The fermentation of tea that is mentioned in this article is not the same as the fermentation that happens to grapes, dates etc in order to make them intoxicants. Rather what is meant by fermentation here is oxidization, i.e., exposing the tea to oxygen for three hours, according to the experts.
With green tea, the leaves are treated with steam after picking, then they are dried immediately, and not exposed to any oxidization, rather they are preserved with the same properties as are found in fresh tea.

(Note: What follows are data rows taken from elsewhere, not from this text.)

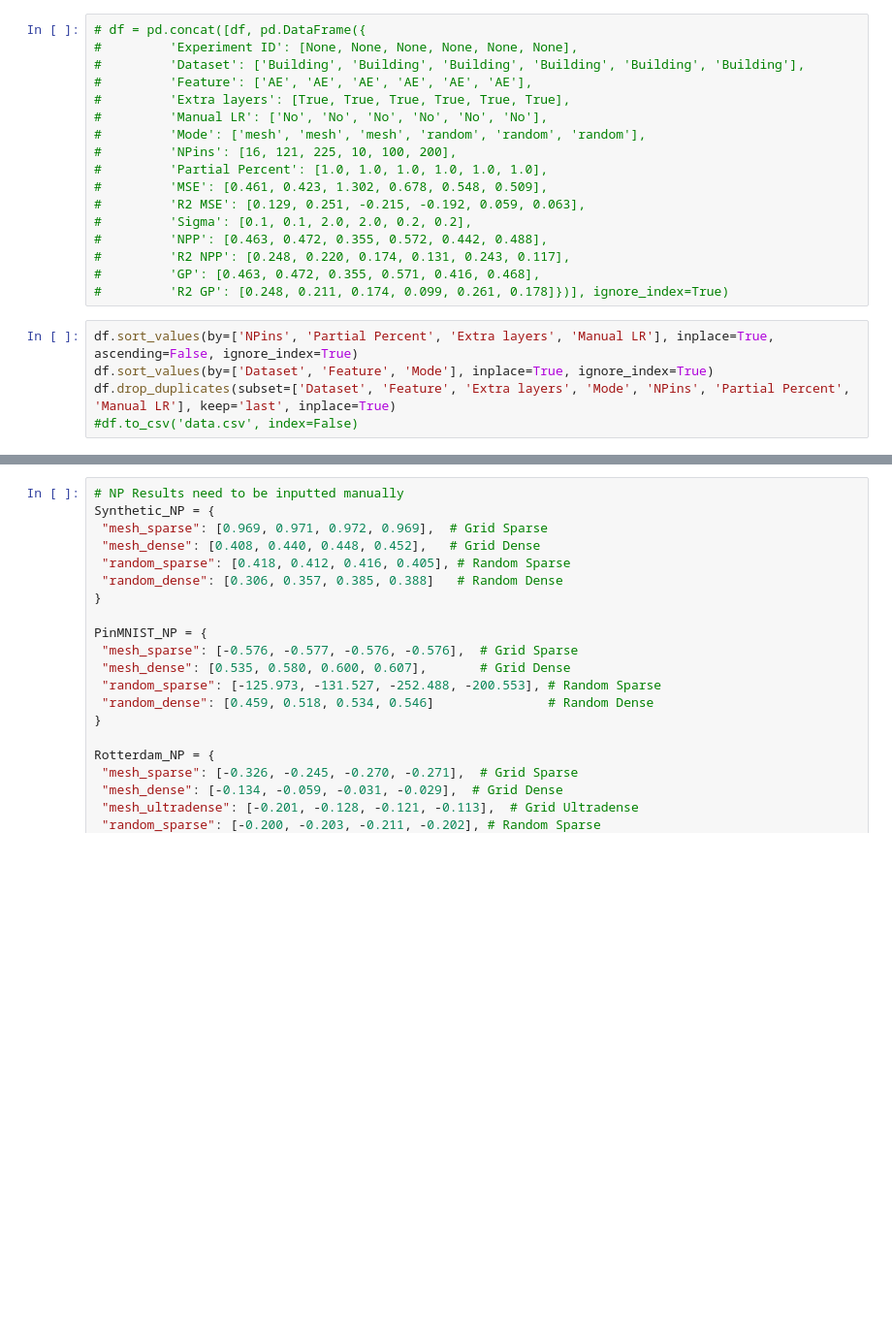
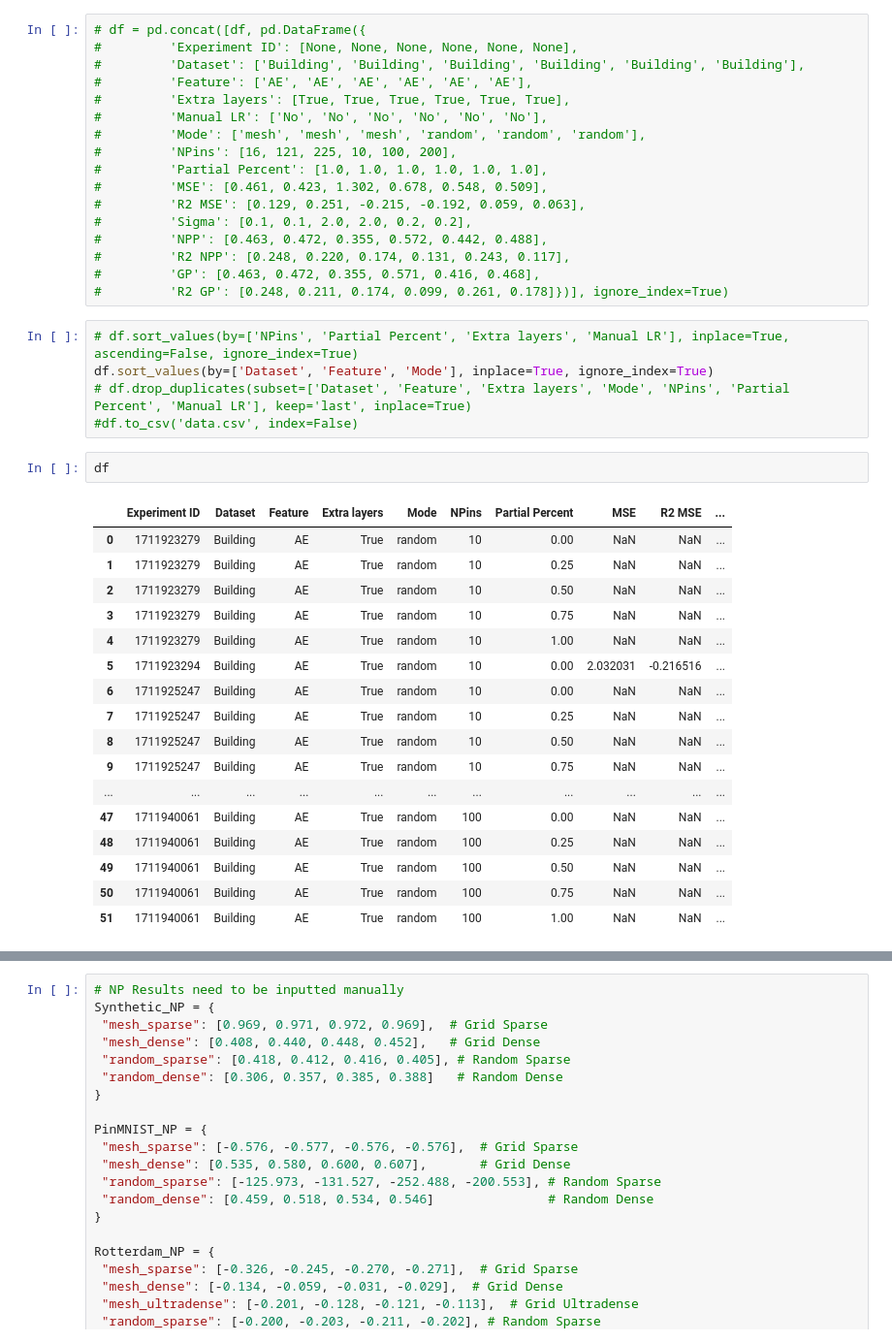
Before and after one commit to neu-spiral/Neural-Point-Processes, a Jupyter notebook: results_summary.ipynb, the cells around one changed output, grey strips where cells are left out. Shown: that part at 97% size. Drawn from its saved outputs; the diff is of its cells as text; blank space fills up the shorter version.

```diff
--- a/results_summary.ipynb
+++ b/results_summary.ipynb
@@ -119,8 +140,28 @@ for base_folder in base_folders:
 #         'GP': [0.463, 0.472, 0.355, 0.571, 0.416, 0.468],
 #         'R2 GP': [0.248, 0.211, 0.174, 0.099, 0.261, 0.178]})], ignore_index=True)
 # %%
-df.sort_values(by=['NPins', 'Partial Percent', 'Extra layers', 'Manual LR'], inplace=True, ascending=False, ignore_index=True)
+# df.sort_values(by=['NPins', 'Partial Percent', 'Extra layers', 'Manual LR'], inplace=True, ascending=False, ignore_index=True)
 df.sort_values(by=['Dataset', 'Feature', 'Mode'], inplace=True, ignore_index=True)
-df.drop_duplicates(subset=['Dataset', 'Feature', 'Extra layers', 'Mode', 'NPins', 'Partial Percent', 'Manual LR'], keep='last', inplace=True)
+# df.drop_duplicates(subset=['Dataset', 'Feature', 'Extra layers', 'Mode', 'NPins', 'Partial Percent', 'Manual LR'], keep='last', inplace=True)
 #df.to_csv('data.csv', index=False)
+# %%
+df
+# %% [output]
+|  | Experiment ID | Dataset | Feature | Extra layers | Mode | NPins | Partial Percent | MSE | R2 MSE | ... |
+| 0 | 1711923279 | Building | AE | True | random | 10 | 0.00 | NaN | NaN | ... |
+| 1 | 1711923279 | Building | AE | True | random | 10 | 0.25 | NaN | NaN | ... |
+| 2 | 1711923279 | Building | AE | True | random | 10 | 0.50 | NaN | NaN | ... |
+| 3 | 1711923279 | Building | AE | True | random | 10 | 0.75 | NaN | NaN | ... |
+| 4 | 1711923279 | Building | AE | True | random | 10 | 1.00 | NaN | NaN | ... |
+| 5 | 1711923294 | Building | AE | True | random | 10 | 0.00 | 2.032031 | -0.216516 | ... |
+| 6 | 1711925247 | Building | AE | True | random | 10 | 0.00 | NaN | NaN | ... |
+| 7 | 1711925247 | Building | AE | True | random | 10 | 0.25 | NaN | NaN | ... |
+| 8 | 1711925247 | Building | AE | True | random | 10 | 0.50 | NaN | NaN | ... |
+| 9 | 1711925247 | Building | AE | True | random | 10 | 0.75 | NaN | NaN | ... |
+| ... | ... | ... | ... | ... | ... | ... | ... | ... | ... | ... |
+| 47 | 1711940061 | Building | AE | True | random | 100 | 0.00 | NaN | NaN | ... |
+| 48 | 1711940061 | Building | AE | True | random | 100 | 0.25 | NaN | NaN | ... |
+| 49 | 1711940061 | Building | AE | True | random | 100 | 0.50 | NaN | NaN | ... |
+| 50 | 1711940061 | Building | AE | True | random | 100 | 0.75 | NaN | NaN | ... |
+| 51 | 1711940061 | Building | AE | True | random | 100 | 1.00 | NaN | NaN | ... |
 # %%
```
Also changed, not shown: parts of 9 cells of this notebook.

But in the case of black tea, the leaves are separated after collection and are sorted into fine layers on a net made of wire or sackcloth in order to get rid of excess water, then the leaves are crumbled and sifted, then subjected to an oxidization process, by exposing the fresh leaves to oxygen for three hours, until the tea loses its green colour and becomes dark coloured, after which it becomes black tea.
If this oxidization is done only partially, we get tea that is partially fermented, between green and black. This is called tannin and it combines the qualities of both black and green tea.
See: Mawsoo’ah al-A’shaab al-Tibbiyyah by the pharmacist Dr Ahmad Muhammad ‘Awf; Qaamoos al-Ghidha’ wa’l-Tadaawi bi’l-Nabaat by Ahmad Qudaamah, published by Daar al-Nafaa’is; al-Ghidha’ la al-Dawa’ by Dr. Sabri al-Qabbaani, published by Dar al-‘Ilm li’l-Malaayeen. All of these books are arranged in alphabetical order.
This is what we have been able to find out about expert opinions on this matter. Thus it is clear that the process of fermenting tealeaves is not haraam, rather fermenting them means exposing them to oxygen, and we do no know of any scholar who says that this is haraam.
And Allaah knows best.